(Edit difference data)
------

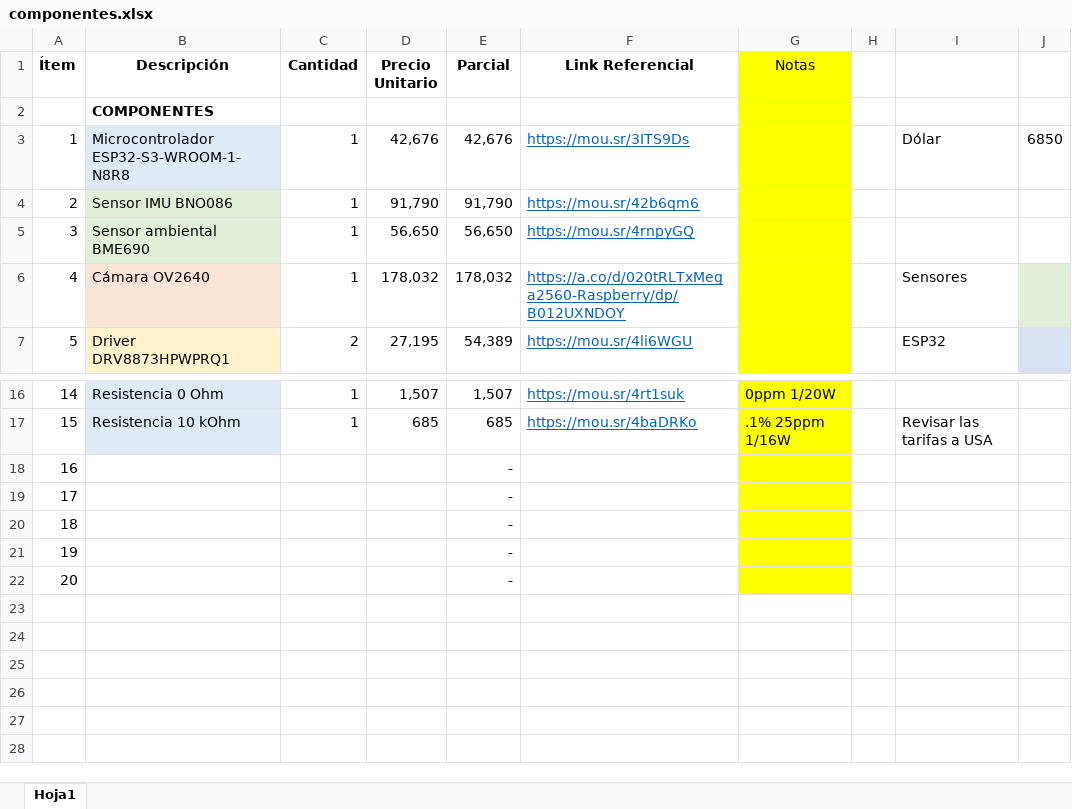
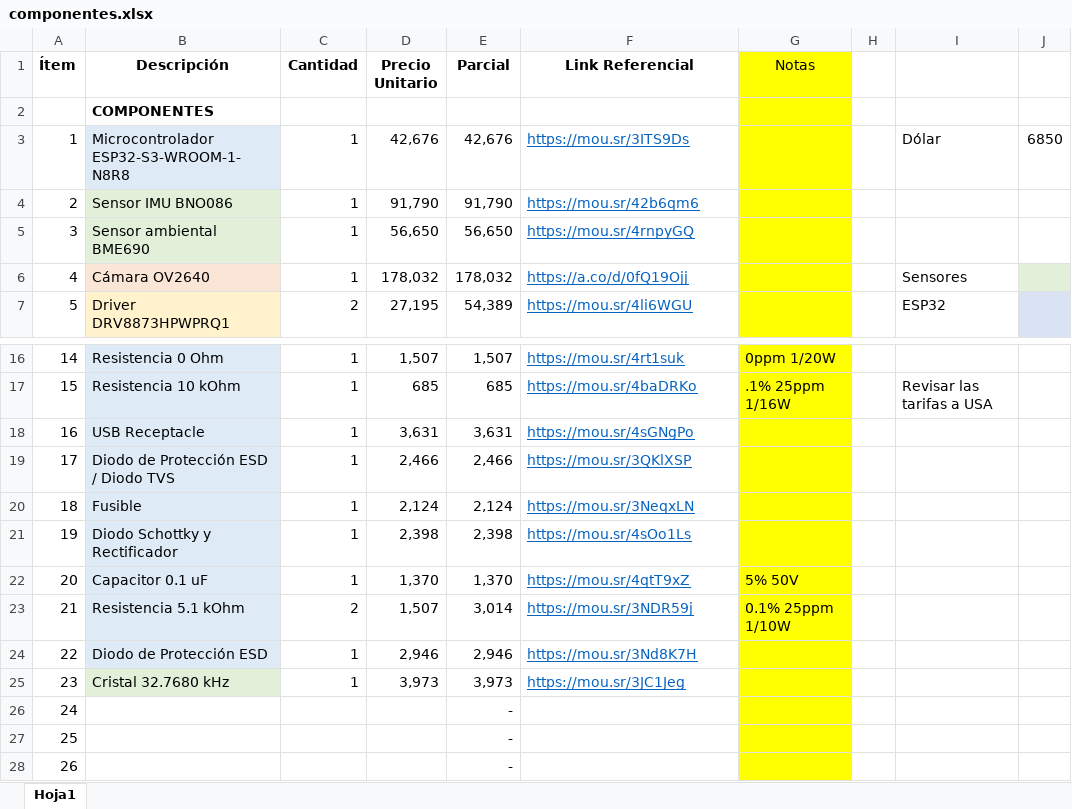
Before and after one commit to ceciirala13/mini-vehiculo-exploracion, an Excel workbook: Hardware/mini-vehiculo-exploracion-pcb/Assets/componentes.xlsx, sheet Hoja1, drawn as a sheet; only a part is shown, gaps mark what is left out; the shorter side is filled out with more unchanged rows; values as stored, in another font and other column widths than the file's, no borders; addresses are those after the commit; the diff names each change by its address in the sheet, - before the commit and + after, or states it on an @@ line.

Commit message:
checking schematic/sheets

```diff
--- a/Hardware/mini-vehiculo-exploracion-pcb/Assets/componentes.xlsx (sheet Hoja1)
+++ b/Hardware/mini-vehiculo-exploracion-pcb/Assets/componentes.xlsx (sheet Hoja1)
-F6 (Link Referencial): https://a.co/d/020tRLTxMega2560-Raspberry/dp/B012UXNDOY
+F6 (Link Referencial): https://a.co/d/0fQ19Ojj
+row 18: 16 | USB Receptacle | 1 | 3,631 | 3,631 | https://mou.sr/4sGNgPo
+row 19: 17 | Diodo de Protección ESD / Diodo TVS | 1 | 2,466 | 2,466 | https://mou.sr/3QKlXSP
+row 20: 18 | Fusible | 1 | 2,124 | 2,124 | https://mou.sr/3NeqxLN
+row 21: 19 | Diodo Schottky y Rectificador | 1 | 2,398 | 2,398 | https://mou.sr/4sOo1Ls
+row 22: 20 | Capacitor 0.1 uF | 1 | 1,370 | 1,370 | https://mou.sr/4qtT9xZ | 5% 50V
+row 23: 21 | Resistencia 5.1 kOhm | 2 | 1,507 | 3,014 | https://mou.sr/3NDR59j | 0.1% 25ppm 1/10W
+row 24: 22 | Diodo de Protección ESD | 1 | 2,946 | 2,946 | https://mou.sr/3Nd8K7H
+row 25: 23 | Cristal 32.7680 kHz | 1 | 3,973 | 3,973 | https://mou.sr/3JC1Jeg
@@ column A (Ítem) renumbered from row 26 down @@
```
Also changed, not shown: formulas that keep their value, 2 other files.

------

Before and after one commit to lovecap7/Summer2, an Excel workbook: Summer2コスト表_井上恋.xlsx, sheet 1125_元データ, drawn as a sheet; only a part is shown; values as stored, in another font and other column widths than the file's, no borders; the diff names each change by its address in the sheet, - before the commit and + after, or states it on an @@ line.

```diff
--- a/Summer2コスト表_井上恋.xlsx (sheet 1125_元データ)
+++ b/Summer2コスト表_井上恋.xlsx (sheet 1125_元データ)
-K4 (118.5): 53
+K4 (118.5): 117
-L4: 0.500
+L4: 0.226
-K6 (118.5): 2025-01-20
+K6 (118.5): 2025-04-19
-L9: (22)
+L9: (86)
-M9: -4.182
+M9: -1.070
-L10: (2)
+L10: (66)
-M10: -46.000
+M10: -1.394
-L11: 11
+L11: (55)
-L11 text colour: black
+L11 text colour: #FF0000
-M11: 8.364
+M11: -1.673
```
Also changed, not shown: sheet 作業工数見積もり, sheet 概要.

------

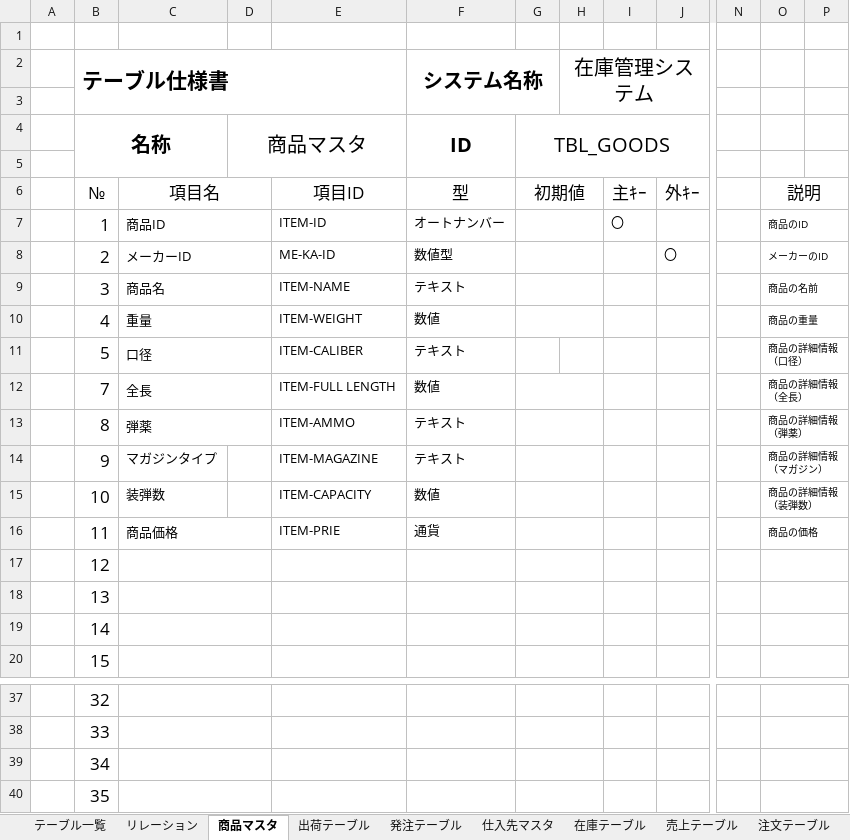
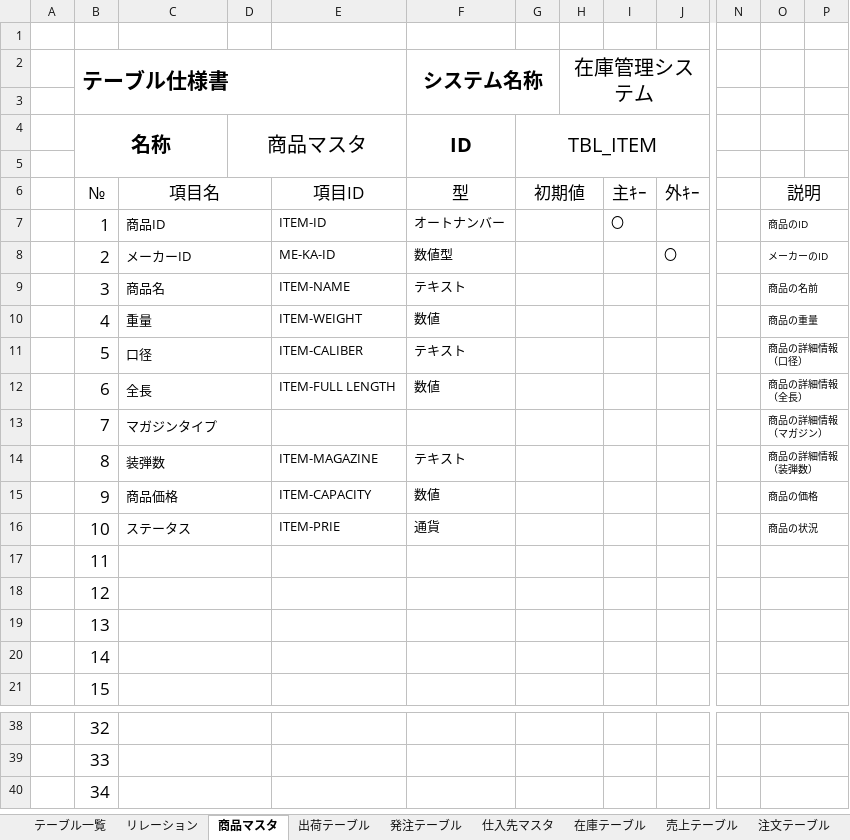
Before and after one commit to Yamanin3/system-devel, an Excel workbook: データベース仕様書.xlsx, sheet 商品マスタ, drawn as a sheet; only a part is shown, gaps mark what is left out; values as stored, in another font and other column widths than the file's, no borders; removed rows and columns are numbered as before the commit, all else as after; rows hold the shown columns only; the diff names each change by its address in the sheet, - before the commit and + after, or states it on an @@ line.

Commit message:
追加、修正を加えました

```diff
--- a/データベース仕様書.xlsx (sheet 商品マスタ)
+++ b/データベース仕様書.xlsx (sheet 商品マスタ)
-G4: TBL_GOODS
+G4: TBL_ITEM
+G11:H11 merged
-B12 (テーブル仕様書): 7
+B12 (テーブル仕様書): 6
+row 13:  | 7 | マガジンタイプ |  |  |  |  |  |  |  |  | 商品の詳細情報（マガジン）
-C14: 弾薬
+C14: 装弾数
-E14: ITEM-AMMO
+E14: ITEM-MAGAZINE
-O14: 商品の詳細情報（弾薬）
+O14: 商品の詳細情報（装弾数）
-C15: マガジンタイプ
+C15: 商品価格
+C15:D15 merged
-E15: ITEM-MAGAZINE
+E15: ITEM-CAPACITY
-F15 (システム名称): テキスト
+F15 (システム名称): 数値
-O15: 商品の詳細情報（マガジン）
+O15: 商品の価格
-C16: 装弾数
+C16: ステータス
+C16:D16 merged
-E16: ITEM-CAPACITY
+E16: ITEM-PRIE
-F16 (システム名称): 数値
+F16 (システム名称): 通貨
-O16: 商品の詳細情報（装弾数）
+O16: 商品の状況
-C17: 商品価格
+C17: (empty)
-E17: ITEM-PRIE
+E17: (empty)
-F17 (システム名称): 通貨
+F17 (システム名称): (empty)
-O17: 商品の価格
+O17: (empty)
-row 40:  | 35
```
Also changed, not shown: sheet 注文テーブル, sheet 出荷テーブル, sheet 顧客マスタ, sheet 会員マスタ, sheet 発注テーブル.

------

TASK DIRECTIONS
The expected answer is a copy of each line in the records that holds the word "Assets".

ANSWER SPACE
Before and after one commit to ceciirala13/mini-vehiculo-exploracion, an Excel workbook: Hardware/mini-vehiculo-exploracion-pcb/Assets/componentes.xlsx, sheet Hoja1, drawn as a sheet; only a part is shown, gaps mark what is left out; the shorter side is filled out with more unchanged rows; values as stored, in another font and other column widths than the file's, no borders; addresses are those after the commit; the diff names each change by its address in the sheet, - before the commit and + after, or states it on an @@ line.
--- a/Hardware/mini-vehiculo-exploracion-pcb/Assets/componentes.xlsx (sheet Hoja1)
+++ b/Hardware/mini-vehiculo-exploracion-pcb/Assets/componentes.xlsx (sheet Hoja1)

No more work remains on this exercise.